Data listing START

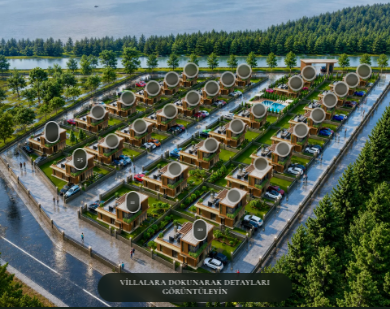
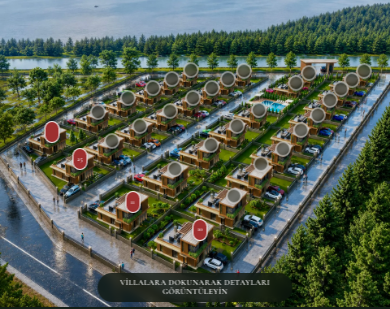
Before and after one commit to aleynakaynak/casaverasite1, a website built with Vite: page index.html in a window 390 px wide. Shown: the part 90-399 px from the top of the page. Built offline with nearby package versions, Linux system fonts and the light colour scheme.

Commit message:
Satılan villa pinlerini kırmızı daire yap

```diff
--- a/css/mobile-pin-fixes.css
+++ b/css/mobile-pin-fixes.css
@@ -7,10 +7,10 @@
   height:30px;
   padding:0 4px;
   border-radius:999px;
-  background:rgba(14,22,15,.72);
-  border:1.5px solid rgba(255,255,255,.75);
+  background:#9d2f2f;
+  border:1.5px solid rgba(255,255,255,.9);
   color:#fff;
-  box-shadow:0 3px 10px rgba(0,0,0,.35);
+  box-shadow:0 3px 10px rgba(90,15,15,.35);
   transform:translate(-50%,-50%);
 }
 .hero-pin.sold b{font-size:13px;line-height:1}
@@ -21,6 +21,7 @@
   width:30px;
   height:30px;
   padding:0;
+  background:#9d2f2f;
 }
 .hero-pin.sold.unnumbered b,
 .hero-pin.sold.no-number b{display:none}
@@ -38,6 +39,12 @@
     font-size:6.5px!important;
     box-shadow:0 1px 4px rgba(0,0,0,.3)!important;
   }
+  .hero-pin.sold,
+  .hero-pin.sold.unnumbered,
+  .hero-pin.sold.no-number{
+    background:#9d2f2f!important;
+    border-color:rgba(255,255,255,.92)!important;
+  }
   .hero-pin b,
   .hero-pin.sold b{
     font-size:6.5px!important;
```
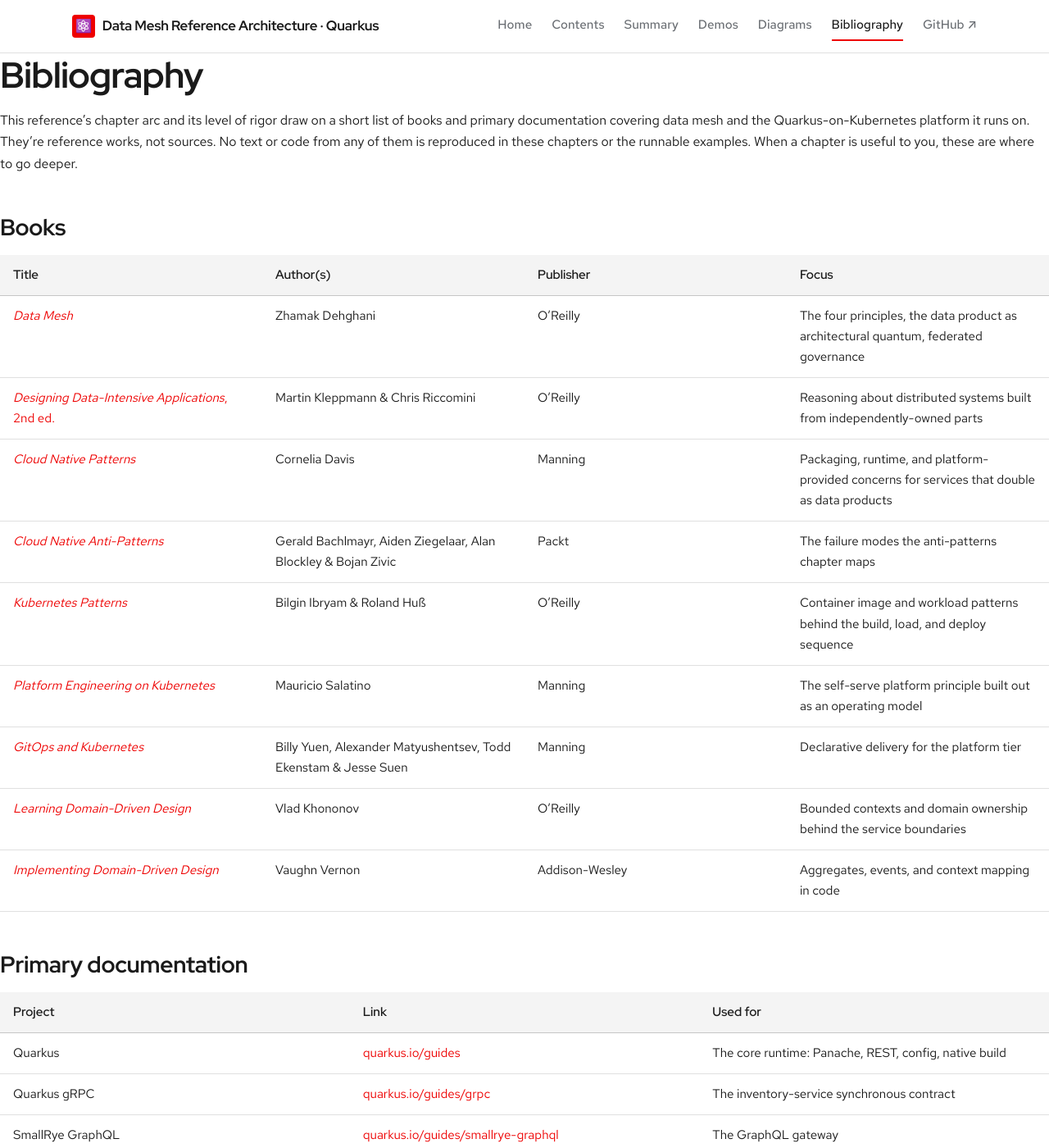
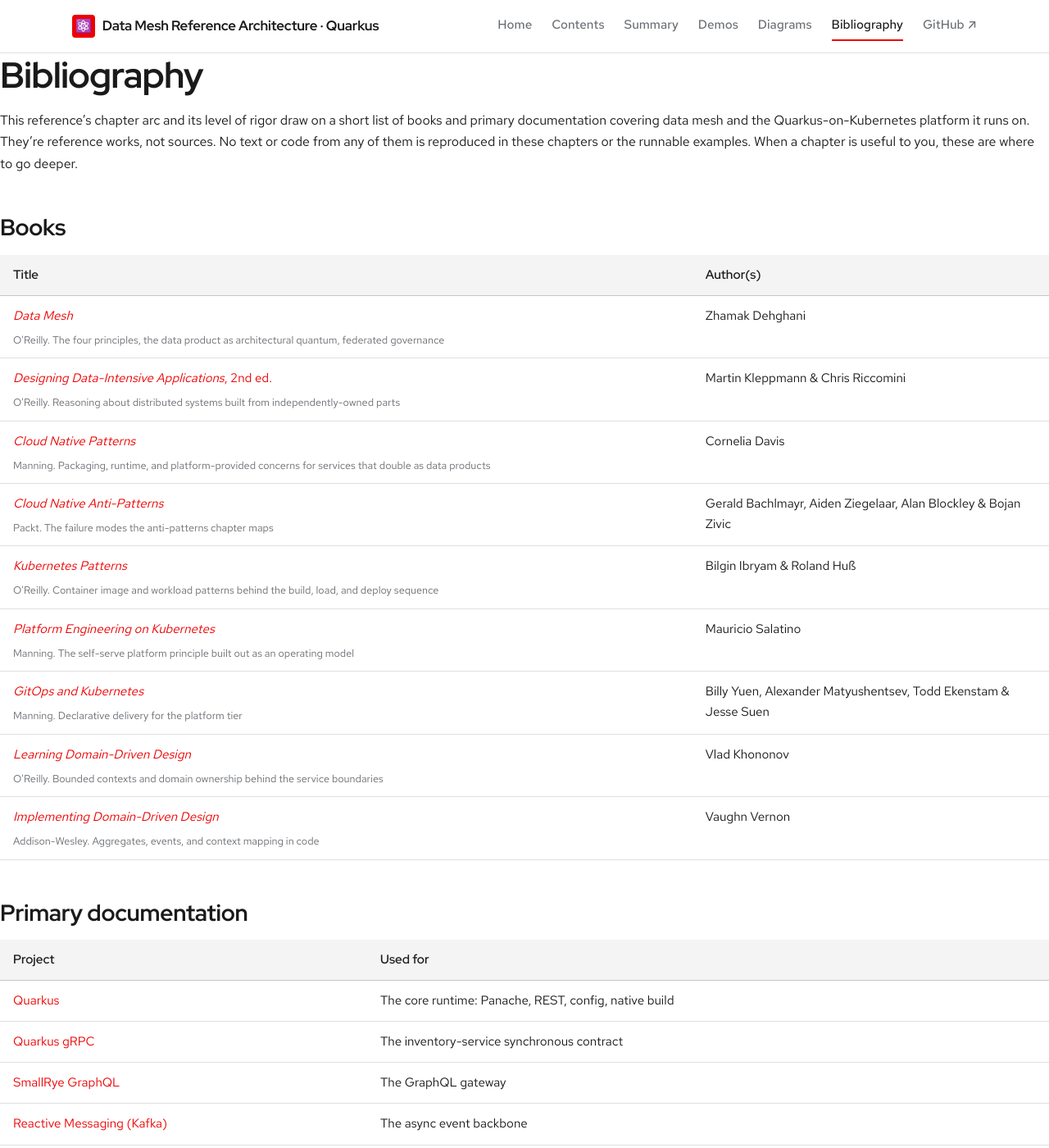
Before and after one commit to patterncatalyst/datamesh-reference-arch-quarkus, a Jekyll site: the page built from bibliography.md, in a window 1280 px wide and 1400 px high. Shown: the whole window at 82% size. Built offline with Jekyll 4.4.1, drawn with Linux system fonts in a browser that asks for light colours; some web fonts are replaced; some of the changed text lies outside the part shown.

Commit message:
site: bibliography tables with explicit column widths (#72)
Markdown tables with five or six columns on the narrow page split into equal fixed columns, so titles, years and ISBNs wrapped mid-word. The tables are now HTML with colgroup widths: books keep Title, Author(s) and Year, with publisher and focus on a small line under the title; tables with a Link column link the first column instead.

```diff
--- a/assets/css/site.css
+++ b/assets/css/site.css
@@ -825,3 +825,9 @@
 .codetabs-panel .highlighter-rouge,
 .codetabs-panel .highlight{ margin:0 !important; border-radius:0 !important; }
 .no-js .codetabs{ display:none; }
+
+/* Bibliography: explicit column widths (colgroup) keep long titles and focus text readable */
+table.bib { table-layout: fixed; width: 100%; }
+table.bib td small { display: block; margin-top: .5rem; color: var(--ink-muted, #6a6e73); line-height: 1.45; }
+table.bib--books td:last-child { white-space: nowrap; }
+table.bib :is(th, td) code { white-space: normal; overflow-wrap: anywhere; }
--- a/bibliography.md
+++ b/bibliography.md
@@ -15,40 +15,48 @@
 
 ## Books
 
-| Title | Author(s) | Publisher | Focus |
-|---|---|---|---|
-| [*Data Mesh*](https://www.oreilly.com/library/view/data-mesh/9781492092384/) | Zhamak Dehghani | O'Reilly | The four principles, the data product as architectural quantum, federated governance |
-| [*Designing Data-Intensive Applications*, 2nd ed.](https://www.oreilly.com/library/view/designing-data-intensive-applications/9781098119058/) | Martin Kleppmann & Chris Riccomini | O'Reilly | Reasoning about distributed systems built from independently-owned parts |
-| [*Cloud Native Patterns*](https://www.manning.com/books/cloud-native-patterns) | Cornelia Davis | Manning | Packaging, runtime, and platform-provided concerns for services that double as data products |
-| [*Cloud Native Anti-Patterns*](https://www.packtpub.com/en-us/product/cloud-native-anti-patterns-9781836200581) | Gerald Bachlmayr, Aiden Ziegelaar, Alan Blockley & Bojan Zivic | Packt | The failure modes the anti-patterns chapter maps |
-| [*Kubernetes Patterns*](https://www.oreilly.com/library/view/-/9781098131678/) | Bilgin Ibryam & Roland Huß | O'Reilly | Container image and workload patterns behind the build, load, and deploy sequence |
-| [*Platform Engineering on Kubernetes*](https://www.manning.com/books/platform-engineering-on-kubernetes) | Mauricio Salatino | Manning | The self-serve platform principle built out as an operating model |
-| [*GitOps and Kubernetes*](https://www.manning.com/books/gitops-and-kubernetes) | Billy Yuen, Alexander Matyushentsev, Todd Ekenstam & Jesse Suen | Manning | Declarative delivery for the platform tier |
-| [*Learning Domain-Driven Design*](https://www.oreilly.com/library/view/learning-domain-driven-design/9781098100124/) | Vlad Khononov | O'Reilly | Bounded contexts and domain ownership behind the service boundaries |
-| [*Implementing Domain-Driven Design*](https://www.informit.com/store/implementing-domain-driven-design-9780133039894) | Vaughn Vernon | Addison-Wesley | Aggregates, events, and context mapping in code |
+<table class="bib">
+  <colgroup><col style="width:66%"><col style="width:34%"></colgroup>
+  <thead><tr><th>Title</th><th>Author(s)</th></tr></thead>
+  <tbody>
+    <tr><td><a href="https://www.oreilly.com/library/view/data-mesh/9781492092384/" rel="noopener"><em>Data Mesh</em></a><br><small>O'Reilly. The four principles, the data product as architectural quantum, federated governance</small></td><td>Zhamak Dehghani</td></tr>
+    <tr><td><a href="https://www.oreilly.com/library/view/designing-data-intensive-applications/9781098119058/" rel="noopener"><em>Designing Data-Intensive Applications</em>, 2nd ed.</a><br><small>O'Reilly. Reasoning about distributed systems built from independently-owned parts</small></td><td>Martin Kleppmann &amp; Chris Riccomini</td></tr>
+    <tr><td><a href="https://www.manning.com/books/cloud-native-patterns" rel="noopener"><em>Cloud Native Patterns</em></a><br><small>Manning. Packaging, runtime, and platform-provided concerns for services that double as data products</small></td><td>Cornelia Davis</td></tr>
+    <tr><td><a href="https://www.packtpub.com/en-us/product/cloud-native-anti-patterns-9781836200581" rel="noopener"><em>Cloud Native Anti-Patterns</em></a><br><small>Packt. The failure modes the anti-patterns chapter maps</small></td><td>Gerald Bachlmayr, Aiden Ziegelaar, Alan Blockley &amp; Bojan Zivic</td></tr>
+    <tr><td><a href="https://www.oreilly.com/library/view/-/9781098131678/" rel="noopener"><em>Kubernetes Patterns</em></a><br><small>O'Reilly. Container image and workload patterns behind the build, load, and deploy sequence</small></td><td>Bilgin Ibryam &amp; Roland Huß</td></tr>
+    <tr><td><a href="https://www.manning.com/books/platform-engineering-on-kubernetes" rel="noopener"><em>Platform Engineering on Kubernetes</em></a><br><small>Manning. The self-serve platform principle built out as an operating model</small></td><td>Mauricio Salatino</td></tr>
+    <tr><td><a href="https://www.manning.com/books/gitops-and-kubernetes" rel="noopener"><em>GitOps and Kubernetes</em></a><br><small>Manning. Declarative delivery for the platform tier</small></td><td>Billy Yuen, Alexander Matyushentsev, Todd Ekenstam &amp; Jesse Suen</td></tr>
+    <tr><td><a href="https://www.oreilly.com/library/view/learning-domain-driven-design/9781098100124/" rel="noopener"><em>Learning Domain-Driven Design</em></a><br><small>O'Reilly. Bounded contexts and domain ownership behind the service boundaries</small></td><td>Vlad Khononov</td></tr>
+    <tr><td><a href="https://www.informit.com/store/implementing-domain-driven-design-9780133039894" rel="noopener"><em>Implementing Domain-Driven Design</em></a><br><small>Addison-Wesley. Aggregates, events, and context mapping in code</small></td><td>Vaughn Vernon</td></tr>
+  </tbody>
+</table>
 
 ## Primary documentation
 
-| Project | Link | Used for |
-|---|---|---|
-| Quarkus | [quarkus.io/guides](https://quarkus.io/guides/) | The core runtime: Panache, REST, config, native build |
-| Quarkus gRPC | [quarkus.io/guides/grpc](https://quarkus.io/guides/grpc) | The inventory-service synchronous contract |
-| SmallRye GraphQL | [quarkus.io/guides/smallrye-graphql](https://quarkus.io/guides/smallrye-graphql) | The GraphQL gateway |
-| Reactive Messaging (Kafka) | [quarkus.io/guides/kafka](https://quarkus.io/guides/kafka) | The async event backbone |
-| Camel on Quarkus | [camel.apache.org/camel-quarkus](https://camel.apache.org/camel-quarkus/) | Orchestration routes and EIPs |
-| Quarkus LangChain4j | [docs.quarkiverse.io/quarkus-langchain4j](https://docs.quarkiverse.io/quarkus-langchain4j/dev/) | The AI triage service and MCP tooling |
-| Drools | [drools.org](https://www.drools.org/) | The rules side of the classify-then-decide split |
-| Apicurio Registry | [apicur.io/registry/docs](https://www.apicur.io/registry/docs/) | The schema registry for Avro contracts |
-| OpenTelemetry | [opentelemetry.io/docs](https://opentelemetry.io/docs/) | The metrics, traces, and logs signal model |
-| Grafana | [grafana.com/docs](https://grafana.com/docs/) | Tempo for traces, Mimir/Prometheus for metrics |
-| Istio | [istio.io/latest/docs](https://istio.io/latest/docs/) | The service mesh, mTLS, and progressive delivery |
-| KEDA | [keda.sh/docs](https://keda.sh/docs/) | Event-driven and lag-based autoscaling |
-| Strimzi | [strimzi.io/docs](https://strimzi.io/docs/) | The Kafka operator for the async backbone |
-| CloudNativePG | [cloudnative-pg.io/documentation](https://cloudnative-pg.io/documentation/) | The Postgres operator behind each product's store |
-| Kubernetes | [kubernetes.io/docs](https://kubernetes.io/docs/) | Namespaces, RBAC, CRDs, admission control |
-| minikube | [minikube.sigs.k8s.io/docs](https://minikube.sigs.k8s.io/docs/) | The local cluster, docker driver, containerd runtime |
-| OpenShift Local (CRC) | [crc.dev](https://crc.dev/) | The OpenShift appendix |
-| Spring Boot | [docs.spring.io/spring-boot](https://docs.spring.io/spring-boot/) | The runnable twin service used for the side-by-side comparison |
+<table class="bib">
+  <colgroup><col style="width:35%"><col style="width:65%"></colgroup>
+  <thead><tr><th>Project</th><th>Used for</th></tr></thead>
+  <tbody>
+    <tr><td><a href="https://quarkus.io/guides/" rel="noopener">Quarkus</a></td><td>The core runtime: Panache, REST, config, native build</td></tr>
+    <tr><td><a href="https://quarkus.io/guides/grpc" rel="noopener">Quarkus gRPC</a></td><td>The inventory-service synchronous contract</td></tr>
+    <tr><td><a href="https://quarkus.io/guides/smallrye-graphql" rel="noopener">SmallRye GraphQL</a></td><td>The GraphQL gateway</td></tr>
+    <tr><td><a href="https://quarkus.io/guides/kafka" rel="noopener">Reactive Messaging (Kafka)</a></td><td>The async event backbone</td></tr>
+    <tr><td><a href="https://camel.apache.org/camel-quarkus/" rel="noopener">Camel on Quarkus</a></td><td>Orchestration routes and EIPs</td></tr>
+    <tr><td><a href="https://docs.quarkiverse.io/quarkus-langchain4j/dev/" rel="noopener">Quarkus LangChain4j</a></td><td>The AI triage service and MCP tooling</td></tr>
+    <tr><td><a href="https://www.drools.org/" rel="noopener">Drools</a></td><td>The rules side of the classify-then-decide split</td></tr>
+    <tr><td><a href="https://www.apicur.io/registry/docs/" rel="noopener">Apicurio Registry</a></td><td>The schema registry for Avro contracts</td></tr>
+    <tr><td><a href="https://opentelemetry.io/docs/" rel="noopener">OpenTelemetry</a></td><td>The metrics, traces, and logs signal model</td></tr>
+    <tr><td><a href="https://grafana.com/docs/" rel="noopener">Grafana</a></td><td>Tempo for traces, Mimir/Prometheus for metrics</td></tr>
+    <tr><td><a href="https://istio.io/latest/docs/" rel="noopener">Istio</a></td><td>The service mesh, mTLS, and progressive delivery</td></tr>
+    <tr><td><a href="https://keda.sh/docs/" rel="noopener">KEDA</a></td><td>Event-driven and lag-based autoscaling</td></tr>
+    <tr><td><a href="https://strimzi.io/docs/" rel="noopener">Strimzi</a></td><td>The Kafka operator for the async backbone</td></tr>
+    <tr><td><a href="https://cloudnative-pg.io/documentation/" rel="noopener">CloudNativePG</a></td><td>The Postgres operator behind each product's store</td></tr>
+    <tr><td><a href="https://kubernetes.io/docs/" rel="noopener">Kubernetes</a></td><td>Namespaces, RBAC, CRDs, admission control</td></tr>
+    <tr><td><a href="https://minikube.sigs.k8s.io/docs/" rel="noopener">minikube</a></td><td>The local cluster, docker driver, containerd runtime</td></tr>
+    <tr><td><a href="https://crc.dev/" rel="noopener">OpenShift Local (CRC)</a></td><td>The OpenShift appendix</td></tr>
+    <tr><td><a href="https://docs.spring.io/spring-boot/" rel="noopener">Spring Boot</a></td><td>The runnable twin service used for the side-by-side comparison</td></tr>
+  </tbody>
+</table>
 
 These titles inform this site's coverage and rigor only. Nothing in these chapters
 or the runnable examples copies text or code from them.
```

Data listing END

**Exercise instructions:** With the pictures omitted, set down each line exactly, starting at the first line of the records above and ending with the line that contains "site: bibliography tables".

**Solution:**
Before and after one commit to aleynakaynak/casaverasite1, a website built with Vite: page index.html in a window 390 px wide. Shown: the part 90-399 px from the top of the page. Built offline with nearby package versions, Linux system fonts and the light colour scheme.

Commit message:
Satılan villa pinlerini kırmızı daire yap

```diff
--- a/css/mobile-pin-fixes.css
+++ b/css/mobile-pin-fixes.css
@@ -7,10 +7,10 @@
   height:30px;
   padding:0 4px;
   border-radius:999px;
-  background:rgba(14,22,15,.72);
-  border:1.5px solid rgba(255,255,255,.75);
+  background:#9d2f2f;
+  border:1.5px solid rgba(255,255,255,.9);
   color:#fff;
-  box-shadow:0 3px 10px rgba(0,0,0,.35);
+  box-shadow:0 3px 10px rgba(90,15,15,.35);
   transform:translate(-50%,-50%);
 }
 .hero-pin.sold b{font-size:13px;line-height:1}
@@ -21,6 +21,7 @@
   width:30px;
   height:30px;
   padding:0;
+  background:#9d2f2f;
 }
 .hero-pin.sold.unnumbered b,
 .hero-pin.sold.no-number b{display:none}
@@ -38,6 +39,12 @@
     font-size:6.5px!important;
     box-shadow:0 1px 4px rgba(0,0,0,.3)!important;
   }
+  .hero-pin.sold,
+  .hero-pin.sold.unnumbered,
+  .hero-pin.sold.no-number{
+    background:#9d2f2f!important;
+    border-color:rgba(255,255,255,.92)!important;
+  }
   .hero-pin b,
   .hero-pin.sold b{
     font-size:6.5px!important;
```
Before and after one commit to patterncatalyst/datamesh-reference-arch-quarkus, a Jekyll site: the page built from bibliography.md, in a window 1280 px wide and 1400 px high. Shown: the whole window at 82% size. Built offline with Jekyll 4.4.1, drawn with Linux system fonts in a browser that asks for light colours; some web fonts are replaced; some of the changed text lies outside the part shown.

Commit message:
site: bibliography tables with explicit column widths (#72)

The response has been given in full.